## What to produce
Find the lines below in which the string "PROGRESS" occurs. Copy each one.

>>>>>

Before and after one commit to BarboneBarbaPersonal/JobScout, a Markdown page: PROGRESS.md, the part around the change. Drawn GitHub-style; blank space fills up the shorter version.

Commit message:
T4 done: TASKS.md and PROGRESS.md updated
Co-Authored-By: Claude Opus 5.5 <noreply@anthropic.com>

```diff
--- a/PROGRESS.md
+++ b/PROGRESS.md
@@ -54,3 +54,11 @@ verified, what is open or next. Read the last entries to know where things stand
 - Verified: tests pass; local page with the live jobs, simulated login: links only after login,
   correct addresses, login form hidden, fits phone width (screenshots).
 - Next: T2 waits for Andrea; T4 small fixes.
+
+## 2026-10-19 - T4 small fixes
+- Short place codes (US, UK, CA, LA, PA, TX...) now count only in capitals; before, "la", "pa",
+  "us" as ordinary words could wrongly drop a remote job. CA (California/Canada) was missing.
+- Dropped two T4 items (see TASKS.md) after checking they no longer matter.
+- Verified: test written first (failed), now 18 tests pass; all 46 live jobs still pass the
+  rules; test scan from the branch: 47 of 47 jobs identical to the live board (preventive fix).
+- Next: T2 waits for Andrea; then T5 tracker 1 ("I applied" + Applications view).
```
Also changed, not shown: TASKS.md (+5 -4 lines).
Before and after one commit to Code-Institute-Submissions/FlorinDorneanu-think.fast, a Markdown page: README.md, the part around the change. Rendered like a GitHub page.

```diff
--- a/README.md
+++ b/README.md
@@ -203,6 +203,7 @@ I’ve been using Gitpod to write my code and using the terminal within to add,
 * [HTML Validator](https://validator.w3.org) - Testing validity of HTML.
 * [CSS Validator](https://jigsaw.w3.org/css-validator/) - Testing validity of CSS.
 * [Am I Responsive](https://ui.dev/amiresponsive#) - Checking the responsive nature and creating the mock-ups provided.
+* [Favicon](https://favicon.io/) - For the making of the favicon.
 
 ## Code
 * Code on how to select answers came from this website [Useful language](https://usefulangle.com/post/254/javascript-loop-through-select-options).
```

<<<<<
>>>>>

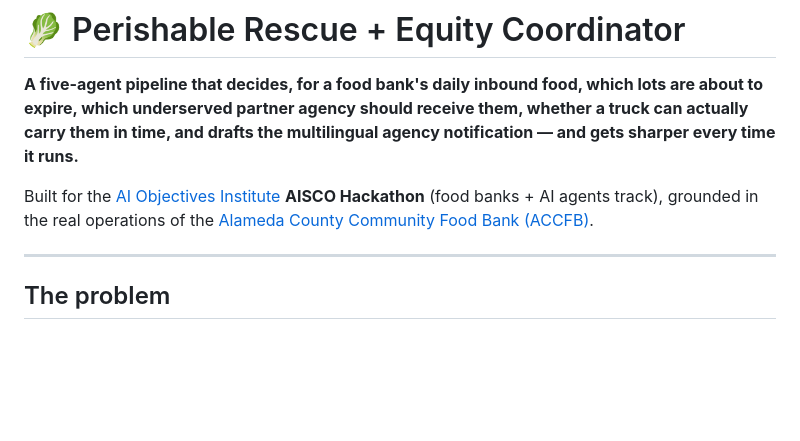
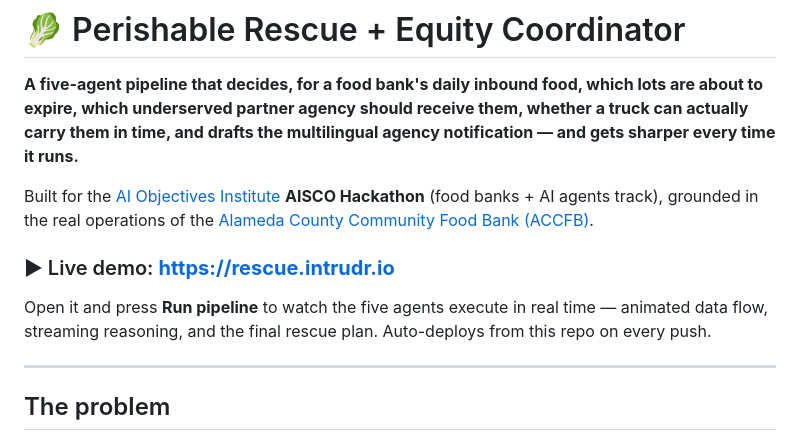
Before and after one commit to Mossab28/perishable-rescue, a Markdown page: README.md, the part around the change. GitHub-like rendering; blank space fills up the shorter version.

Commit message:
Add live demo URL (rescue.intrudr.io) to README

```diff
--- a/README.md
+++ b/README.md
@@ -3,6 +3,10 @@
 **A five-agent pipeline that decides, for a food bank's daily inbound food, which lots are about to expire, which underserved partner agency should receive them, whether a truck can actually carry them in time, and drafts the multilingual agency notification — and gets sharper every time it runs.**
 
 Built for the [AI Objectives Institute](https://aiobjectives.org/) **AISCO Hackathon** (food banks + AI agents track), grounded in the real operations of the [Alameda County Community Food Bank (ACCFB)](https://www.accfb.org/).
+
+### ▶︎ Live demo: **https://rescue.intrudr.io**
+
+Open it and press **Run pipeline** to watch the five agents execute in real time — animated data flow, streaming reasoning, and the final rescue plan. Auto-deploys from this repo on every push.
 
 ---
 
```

<<<<<
>>>>>

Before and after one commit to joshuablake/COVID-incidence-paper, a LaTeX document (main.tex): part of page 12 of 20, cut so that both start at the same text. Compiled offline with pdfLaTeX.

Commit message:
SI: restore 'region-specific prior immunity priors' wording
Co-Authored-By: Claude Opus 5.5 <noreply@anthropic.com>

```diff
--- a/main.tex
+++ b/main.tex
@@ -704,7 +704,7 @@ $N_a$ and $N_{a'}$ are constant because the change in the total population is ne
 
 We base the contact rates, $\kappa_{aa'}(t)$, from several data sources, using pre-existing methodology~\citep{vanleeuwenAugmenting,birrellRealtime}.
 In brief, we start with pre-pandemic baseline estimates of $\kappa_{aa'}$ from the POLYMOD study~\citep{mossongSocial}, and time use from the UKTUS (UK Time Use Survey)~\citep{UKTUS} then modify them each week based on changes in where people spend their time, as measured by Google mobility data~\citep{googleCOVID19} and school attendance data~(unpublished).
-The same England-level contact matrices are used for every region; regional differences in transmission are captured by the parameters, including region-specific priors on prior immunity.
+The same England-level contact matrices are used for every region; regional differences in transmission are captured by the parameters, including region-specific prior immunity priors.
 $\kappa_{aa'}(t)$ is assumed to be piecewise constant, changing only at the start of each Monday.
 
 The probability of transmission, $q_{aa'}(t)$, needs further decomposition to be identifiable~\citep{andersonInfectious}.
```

<<<<<

## Reply
Before and after one commit to BarboneBarbaPersonal/JobScout, a Markdown page: PROGRESS.md, the part around the change. Drawn GitHub-style; blank space fills up the shorter version.
T4 done: TASKS.md and PROGRESS.md updated
--- a/PROGRESS.md
+++ b/PROGRESS.md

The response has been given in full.